High Court upholds council appeal to include licence to grow SunGold kiwifruit in land value assessment

The High Court of New Zealand has published a judgment that upholds the Gisborne District Council’s appeal that the licence to grow SunGold kiwifruit can be included in the value of the land, ultimately being included in the growers’ property rates.

NZKGI New Zealand Kiwifruit orchard picking labour

 The Bushmere Trust, a kiwifruit grower, took the Gisborne District Council to the Land Valuation Tribunal in 2021 after the Council adjusted its ratings to include the value of the licenses in the property’s value. That increased the 6ha property’s value from NZ$2.8m to NZ$4.1m. 

The tribunal ruled in favour of The Bushmere Trust, however, the Council appealed to the High Court in a test case. The High Court sided with the council in its judgment stating: “We hold that the capital value of the property, a proxy for fair market value, includes the value of the land as enhanced by the licence, which in practice runs with the land 

Colin Bond, chief executive of New Zealand Kiwifruit Grower (NZKGI), said the industry body had advocated strongly on behalf of kiwifruit growers and recognised the importance of these proceedings as they are the first in New Zealand and thus precedent-setting.

“Increasing industry costs can make the kiwifruit industry a less attractive investment and reduce growers spend in local communities, ultimately impacting upon economies across New Zealand,” said Bond.

“This result is not just an issue for kiwifruit growers in the Gisborne district as the decision could be wide-ranging with other councils across New Zealand indicating that they will follow suit.

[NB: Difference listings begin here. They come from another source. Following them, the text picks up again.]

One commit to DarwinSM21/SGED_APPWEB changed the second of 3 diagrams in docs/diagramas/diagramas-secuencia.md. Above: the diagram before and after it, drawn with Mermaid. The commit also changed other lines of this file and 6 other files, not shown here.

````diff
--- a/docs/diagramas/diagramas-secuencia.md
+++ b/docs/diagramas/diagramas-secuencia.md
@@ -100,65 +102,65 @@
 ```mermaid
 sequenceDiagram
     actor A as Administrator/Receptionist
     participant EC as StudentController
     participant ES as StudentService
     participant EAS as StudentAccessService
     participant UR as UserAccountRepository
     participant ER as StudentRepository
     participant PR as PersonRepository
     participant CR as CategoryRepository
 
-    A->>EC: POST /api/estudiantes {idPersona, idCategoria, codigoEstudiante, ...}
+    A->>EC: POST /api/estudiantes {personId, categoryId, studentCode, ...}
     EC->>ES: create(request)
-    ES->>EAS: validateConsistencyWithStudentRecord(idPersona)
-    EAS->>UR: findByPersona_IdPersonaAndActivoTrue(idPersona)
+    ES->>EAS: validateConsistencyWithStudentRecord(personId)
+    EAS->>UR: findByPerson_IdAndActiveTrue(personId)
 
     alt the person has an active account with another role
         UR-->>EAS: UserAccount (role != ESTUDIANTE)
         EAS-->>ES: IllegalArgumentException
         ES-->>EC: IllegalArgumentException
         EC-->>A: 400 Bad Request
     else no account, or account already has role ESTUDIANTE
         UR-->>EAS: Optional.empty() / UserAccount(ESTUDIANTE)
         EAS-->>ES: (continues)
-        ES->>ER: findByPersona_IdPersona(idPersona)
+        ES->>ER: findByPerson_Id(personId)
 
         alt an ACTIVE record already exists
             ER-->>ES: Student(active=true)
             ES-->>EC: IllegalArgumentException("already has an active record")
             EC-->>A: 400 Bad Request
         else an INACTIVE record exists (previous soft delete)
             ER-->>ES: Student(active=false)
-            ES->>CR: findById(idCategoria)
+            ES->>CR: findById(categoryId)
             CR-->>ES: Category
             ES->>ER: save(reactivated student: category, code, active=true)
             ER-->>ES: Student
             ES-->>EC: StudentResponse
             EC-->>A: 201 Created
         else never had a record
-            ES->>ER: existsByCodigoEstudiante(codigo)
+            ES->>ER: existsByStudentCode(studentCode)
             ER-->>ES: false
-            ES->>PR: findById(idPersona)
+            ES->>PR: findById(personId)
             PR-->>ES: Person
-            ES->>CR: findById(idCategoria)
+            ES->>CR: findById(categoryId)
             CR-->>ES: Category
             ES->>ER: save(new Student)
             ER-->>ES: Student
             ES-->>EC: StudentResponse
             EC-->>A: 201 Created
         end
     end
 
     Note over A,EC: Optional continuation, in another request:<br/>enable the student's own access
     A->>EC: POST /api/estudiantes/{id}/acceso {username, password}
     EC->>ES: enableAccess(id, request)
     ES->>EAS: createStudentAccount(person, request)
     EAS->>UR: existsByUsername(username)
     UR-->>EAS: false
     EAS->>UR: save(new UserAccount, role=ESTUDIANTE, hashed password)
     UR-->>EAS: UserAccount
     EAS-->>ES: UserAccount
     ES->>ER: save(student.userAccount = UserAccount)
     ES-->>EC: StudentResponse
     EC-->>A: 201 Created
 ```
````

Further, NZKGI acknowledges that this test case is eagerly watched by other sectors of the horticultural industry, concerned that local councils might adopt a similar approach over their land valuations.”

Bond said NZKGI retains conviction in its position that the value of a licence should not be included in the capital value of land and that there are strong grounds for an appeal. 

“Consequently, NZKGI will continue to advocate for growers in this space and seek leave to appeal from the High Court for this test case,” said Bond.

Horticulture New Zealand chief executive Nadine Tunley backed NZKGI’s position and its decision to appeal the ruling.

“We are concerned that this ruling could be applicable to councils across New Zealand and expanded to other licenced crops,” said Tunley.